TASK DATA.
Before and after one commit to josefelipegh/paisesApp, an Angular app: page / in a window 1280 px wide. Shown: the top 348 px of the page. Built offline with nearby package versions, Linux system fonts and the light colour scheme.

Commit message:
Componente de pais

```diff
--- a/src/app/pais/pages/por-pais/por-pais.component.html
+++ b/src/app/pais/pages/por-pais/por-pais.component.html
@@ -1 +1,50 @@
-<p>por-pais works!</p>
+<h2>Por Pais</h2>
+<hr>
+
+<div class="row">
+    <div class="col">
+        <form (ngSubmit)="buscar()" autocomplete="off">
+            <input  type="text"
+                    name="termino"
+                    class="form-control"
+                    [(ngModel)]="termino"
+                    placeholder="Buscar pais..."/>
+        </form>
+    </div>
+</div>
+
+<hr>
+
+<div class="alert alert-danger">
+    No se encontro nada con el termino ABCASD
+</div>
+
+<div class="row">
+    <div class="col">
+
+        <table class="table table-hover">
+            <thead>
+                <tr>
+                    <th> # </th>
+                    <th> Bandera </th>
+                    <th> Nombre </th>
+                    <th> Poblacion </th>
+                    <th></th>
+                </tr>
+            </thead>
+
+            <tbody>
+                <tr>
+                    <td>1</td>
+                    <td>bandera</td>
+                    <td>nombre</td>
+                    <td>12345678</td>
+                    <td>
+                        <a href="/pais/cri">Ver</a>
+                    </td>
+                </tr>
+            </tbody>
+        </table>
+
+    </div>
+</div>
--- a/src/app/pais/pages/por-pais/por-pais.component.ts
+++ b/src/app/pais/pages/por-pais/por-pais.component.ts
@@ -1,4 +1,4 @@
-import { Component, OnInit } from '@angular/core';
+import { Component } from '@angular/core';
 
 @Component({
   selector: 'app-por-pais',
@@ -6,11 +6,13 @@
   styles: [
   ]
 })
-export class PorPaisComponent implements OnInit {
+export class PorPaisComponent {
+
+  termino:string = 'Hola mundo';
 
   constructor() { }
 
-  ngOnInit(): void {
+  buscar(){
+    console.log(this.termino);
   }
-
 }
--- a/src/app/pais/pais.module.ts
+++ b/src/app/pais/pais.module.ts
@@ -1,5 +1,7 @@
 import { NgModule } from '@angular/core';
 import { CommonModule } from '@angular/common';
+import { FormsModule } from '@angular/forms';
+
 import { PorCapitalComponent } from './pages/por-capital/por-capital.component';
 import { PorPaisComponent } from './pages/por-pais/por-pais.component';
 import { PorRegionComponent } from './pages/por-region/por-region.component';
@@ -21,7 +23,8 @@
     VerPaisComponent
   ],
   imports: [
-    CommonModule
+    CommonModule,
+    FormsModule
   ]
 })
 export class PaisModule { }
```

ASSIGNMENT. Go through the listing and print each line exactly as it appears.

REPLY.
Before and after one commit to josefelipegh/paisesApp, an Angular app: page / in a window 1280 px wide. Shown: the top 348 px of the page. Built offline with nearby package versions, Linux system fonts and the light colour scheme.

Commit message:
Componente de pais

```diff
--- a/src/app/pais/pages/por-pais/por-pais.component.html
+++ b/src/app/pais/pages/por-pais/por-pais.component.html
@@ -1 +1,50 @@
-<p>por-pais works!</p>
+<h2>Por Pais</h2>
+<hr>
+
+<div class="row">
+    <div class="col">
+        <form (ngSubmit)="buscar()" autocomplete="off">
+            <input  type="text"
+                    name="termino"
+                    class="form-control"
+                    [(ngModel)]="termino"
+                    placeholder="Buscar pais..."/>
+        </form>
+    </div>
+</div>
+
+<hr>
+
+<div class="alert alert-danger">
+    No se encontro nada con el termino ABCASD
+</div>
+
+<div class="row">
+    <div class="col">
+
+        <table class="table table-hover">
+            <thead>
+                <tr>
+                    <th> # </th>
+                    <th> Bandera </th>
+                    <th> Nombre </th>
+                    <th> Poblacion </th>
+                    <th></th>
+                </tr>
+            </thead>
+
+            <tbody>
+                <tr>
+                    <td>1</td>
+                    <td>bandera</td>
+                    <td>nombre</td>
+                    <td>12345678</td>
+                    <td>
+                        <a href="/pais/cri">Ver</a>
+                    </td>
+                </tr>
+            </tbody>
+        </table>
+
+    </div>
+</div>
--- a/src/app/pais/pages/por-pais/por-pais.component.ts
+++ b/src/app/pais/pages/por-pais/por-pais.component.ts
@@ -1,4 +1,4 @@
-import { Component, OnInit } from '@angular/core';
+import { Component } from '@angular/core';
 
 @Component({
   selector: 'app-por-pais',
@@ -6,11 +6,13 @@
   styles: [
   ]
 })
-export class PorPaisComponent implements OnInit {
+export class PorPaisComponent {
+
+  termino:string = 'Hola mundo';
 
   constructor() { }
 
-  ngOnInit(): void {
+  buscar(){
+    console.log(this.termino);
   }
-
 }
--- a/src/app/pais/pais.module.ts
+++ b/src/app/pais/pais.module.ts
@@ -1,5 +1,7 @@
 import { NgModule } from '@angular/core';
 import { CommonModule } from '@angular/common';
+import { FormsModule } from '@angular/forms';
+
 import { PorCapitalComponent } from './pages/por-capital/por-capital.component';
 import { PorPaisComponent } from './pages/por-pais/por-pais.component';
 import { PorRegionComponent } from './pages/por-region/por-region.component';
@@ -21,7 +23,8 @@
     VerPaisComponent
   ],
   imports: [
-    CommonModule
+    CommonModule,
+    FormsModule
   ]
 })
 export class PaisModule { }
```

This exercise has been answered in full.